In the material below, how many lines contain the word "pages"? The reply must be that number alone.

******************************

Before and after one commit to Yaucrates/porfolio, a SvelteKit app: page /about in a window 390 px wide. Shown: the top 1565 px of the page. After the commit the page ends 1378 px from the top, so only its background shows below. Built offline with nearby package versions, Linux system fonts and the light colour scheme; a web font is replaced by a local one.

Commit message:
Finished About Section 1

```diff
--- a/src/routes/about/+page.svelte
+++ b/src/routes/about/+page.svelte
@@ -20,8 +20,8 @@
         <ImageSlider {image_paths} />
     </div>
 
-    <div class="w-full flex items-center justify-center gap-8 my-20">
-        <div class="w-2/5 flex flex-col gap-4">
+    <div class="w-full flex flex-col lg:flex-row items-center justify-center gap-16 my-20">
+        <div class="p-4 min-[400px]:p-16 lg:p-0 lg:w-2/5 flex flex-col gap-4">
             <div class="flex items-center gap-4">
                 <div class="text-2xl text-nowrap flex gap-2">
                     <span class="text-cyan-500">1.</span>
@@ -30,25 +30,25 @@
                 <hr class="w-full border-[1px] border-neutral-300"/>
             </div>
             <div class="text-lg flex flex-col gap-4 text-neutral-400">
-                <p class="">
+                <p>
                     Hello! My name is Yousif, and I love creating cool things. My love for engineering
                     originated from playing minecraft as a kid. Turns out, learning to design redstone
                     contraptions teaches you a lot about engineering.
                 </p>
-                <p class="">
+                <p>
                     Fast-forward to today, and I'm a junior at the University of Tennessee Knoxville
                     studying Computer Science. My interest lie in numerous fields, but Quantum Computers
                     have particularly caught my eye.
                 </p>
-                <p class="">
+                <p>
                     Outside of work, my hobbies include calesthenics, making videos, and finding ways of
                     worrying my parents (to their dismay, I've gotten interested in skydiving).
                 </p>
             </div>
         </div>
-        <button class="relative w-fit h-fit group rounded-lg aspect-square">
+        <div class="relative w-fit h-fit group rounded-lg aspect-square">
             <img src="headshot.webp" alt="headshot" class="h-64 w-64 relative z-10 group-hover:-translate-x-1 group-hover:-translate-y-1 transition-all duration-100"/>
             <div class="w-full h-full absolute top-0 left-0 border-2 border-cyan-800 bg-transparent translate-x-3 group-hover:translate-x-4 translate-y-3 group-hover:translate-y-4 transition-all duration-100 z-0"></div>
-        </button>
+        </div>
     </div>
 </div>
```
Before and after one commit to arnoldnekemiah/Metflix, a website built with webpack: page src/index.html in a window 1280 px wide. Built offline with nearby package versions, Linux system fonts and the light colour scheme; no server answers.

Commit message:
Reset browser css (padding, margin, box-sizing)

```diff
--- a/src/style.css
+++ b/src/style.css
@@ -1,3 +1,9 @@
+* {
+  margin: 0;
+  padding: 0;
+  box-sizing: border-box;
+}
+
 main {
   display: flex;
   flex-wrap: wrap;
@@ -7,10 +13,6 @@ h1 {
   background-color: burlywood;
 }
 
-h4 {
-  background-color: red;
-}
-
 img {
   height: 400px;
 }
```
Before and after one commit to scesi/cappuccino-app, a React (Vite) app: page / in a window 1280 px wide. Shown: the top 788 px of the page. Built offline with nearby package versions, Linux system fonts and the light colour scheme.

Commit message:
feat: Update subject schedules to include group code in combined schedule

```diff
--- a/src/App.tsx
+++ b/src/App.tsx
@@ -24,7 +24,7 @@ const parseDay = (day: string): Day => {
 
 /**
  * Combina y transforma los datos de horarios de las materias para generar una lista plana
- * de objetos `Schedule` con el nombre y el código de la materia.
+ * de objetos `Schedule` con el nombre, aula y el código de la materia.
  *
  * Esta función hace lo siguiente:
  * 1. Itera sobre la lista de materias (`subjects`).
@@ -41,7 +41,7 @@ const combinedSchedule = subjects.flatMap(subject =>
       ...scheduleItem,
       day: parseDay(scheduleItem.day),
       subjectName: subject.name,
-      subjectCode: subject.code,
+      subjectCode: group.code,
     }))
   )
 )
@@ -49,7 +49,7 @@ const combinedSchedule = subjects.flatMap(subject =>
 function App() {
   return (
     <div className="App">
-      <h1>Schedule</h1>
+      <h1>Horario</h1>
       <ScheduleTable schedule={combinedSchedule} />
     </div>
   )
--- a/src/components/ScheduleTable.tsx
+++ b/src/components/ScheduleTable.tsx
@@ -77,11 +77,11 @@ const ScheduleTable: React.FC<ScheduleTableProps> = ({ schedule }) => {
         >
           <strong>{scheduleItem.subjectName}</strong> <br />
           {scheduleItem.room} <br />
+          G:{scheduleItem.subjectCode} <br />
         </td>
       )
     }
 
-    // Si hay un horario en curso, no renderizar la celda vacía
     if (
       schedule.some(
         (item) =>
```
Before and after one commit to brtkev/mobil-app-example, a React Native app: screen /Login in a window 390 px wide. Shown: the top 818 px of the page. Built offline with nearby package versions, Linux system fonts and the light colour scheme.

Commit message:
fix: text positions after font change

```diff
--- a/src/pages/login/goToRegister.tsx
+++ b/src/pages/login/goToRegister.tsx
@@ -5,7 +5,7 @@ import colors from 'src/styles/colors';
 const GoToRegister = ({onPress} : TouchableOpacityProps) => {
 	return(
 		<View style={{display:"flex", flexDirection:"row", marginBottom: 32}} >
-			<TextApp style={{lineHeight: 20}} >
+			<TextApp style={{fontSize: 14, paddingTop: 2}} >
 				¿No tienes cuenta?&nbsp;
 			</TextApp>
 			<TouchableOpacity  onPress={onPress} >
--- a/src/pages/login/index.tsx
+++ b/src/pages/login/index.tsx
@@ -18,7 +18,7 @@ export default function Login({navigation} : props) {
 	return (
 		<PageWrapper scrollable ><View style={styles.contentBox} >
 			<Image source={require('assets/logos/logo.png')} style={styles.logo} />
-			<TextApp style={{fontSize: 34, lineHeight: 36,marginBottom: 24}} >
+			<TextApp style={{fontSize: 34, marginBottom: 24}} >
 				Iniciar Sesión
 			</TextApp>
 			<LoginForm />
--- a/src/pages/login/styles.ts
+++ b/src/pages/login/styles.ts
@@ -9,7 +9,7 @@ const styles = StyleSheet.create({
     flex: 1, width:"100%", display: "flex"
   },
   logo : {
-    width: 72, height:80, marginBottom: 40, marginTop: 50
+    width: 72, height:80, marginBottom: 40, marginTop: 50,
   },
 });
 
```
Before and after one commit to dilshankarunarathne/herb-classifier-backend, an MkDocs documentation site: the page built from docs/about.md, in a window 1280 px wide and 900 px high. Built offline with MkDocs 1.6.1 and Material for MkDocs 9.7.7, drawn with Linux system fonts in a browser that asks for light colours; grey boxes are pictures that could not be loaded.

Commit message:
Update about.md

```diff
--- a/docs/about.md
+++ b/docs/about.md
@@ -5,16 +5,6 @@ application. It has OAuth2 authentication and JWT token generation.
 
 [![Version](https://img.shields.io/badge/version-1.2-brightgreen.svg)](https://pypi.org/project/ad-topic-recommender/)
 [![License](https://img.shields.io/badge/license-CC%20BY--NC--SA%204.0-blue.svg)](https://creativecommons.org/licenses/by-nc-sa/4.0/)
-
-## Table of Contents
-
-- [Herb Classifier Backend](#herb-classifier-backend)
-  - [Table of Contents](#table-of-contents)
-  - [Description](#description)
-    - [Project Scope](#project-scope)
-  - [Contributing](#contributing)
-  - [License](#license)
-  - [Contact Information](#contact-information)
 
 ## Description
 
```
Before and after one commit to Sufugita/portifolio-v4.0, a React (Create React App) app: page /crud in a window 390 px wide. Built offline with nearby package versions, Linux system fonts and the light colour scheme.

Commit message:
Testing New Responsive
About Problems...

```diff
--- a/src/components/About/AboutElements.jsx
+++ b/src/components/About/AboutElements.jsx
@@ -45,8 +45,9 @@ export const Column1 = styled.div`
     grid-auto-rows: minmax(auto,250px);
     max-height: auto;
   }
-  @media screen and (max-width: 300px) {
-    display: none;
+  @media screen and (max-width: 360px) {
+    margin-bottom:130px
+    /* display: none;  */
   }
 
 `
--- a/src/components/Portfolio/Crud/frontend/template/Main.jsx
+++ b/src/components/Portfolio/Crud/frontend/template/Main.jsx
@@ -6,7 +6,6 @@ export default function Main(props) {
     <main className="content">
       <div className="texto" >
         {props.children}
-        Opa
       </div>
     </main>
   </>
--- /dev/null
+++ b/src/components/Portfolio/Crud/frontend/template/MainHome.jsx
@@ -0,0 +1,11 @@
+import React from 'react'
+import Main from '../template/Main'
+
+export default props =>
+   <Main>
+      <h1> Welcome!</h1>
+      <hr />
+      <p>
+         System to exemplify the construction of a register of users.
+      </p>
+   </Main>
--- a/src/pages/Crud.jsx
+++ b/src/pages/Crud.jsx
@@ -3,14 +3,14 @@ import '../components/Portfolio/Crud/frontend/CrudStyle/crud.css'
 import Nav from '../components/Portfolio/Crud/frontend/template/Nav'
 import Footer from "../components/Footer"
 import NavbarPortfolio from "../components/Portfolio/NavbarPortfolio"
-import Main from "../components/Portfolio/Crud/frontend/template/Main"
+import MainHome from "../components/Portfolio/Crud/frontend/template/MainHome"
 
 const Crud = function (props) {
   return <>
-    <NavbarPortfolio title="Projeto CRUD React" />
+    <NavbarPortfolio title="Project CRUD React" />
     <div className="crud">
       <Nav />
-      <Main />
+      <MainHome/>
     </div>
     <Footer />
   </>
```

******************************

Output of the exercise: 8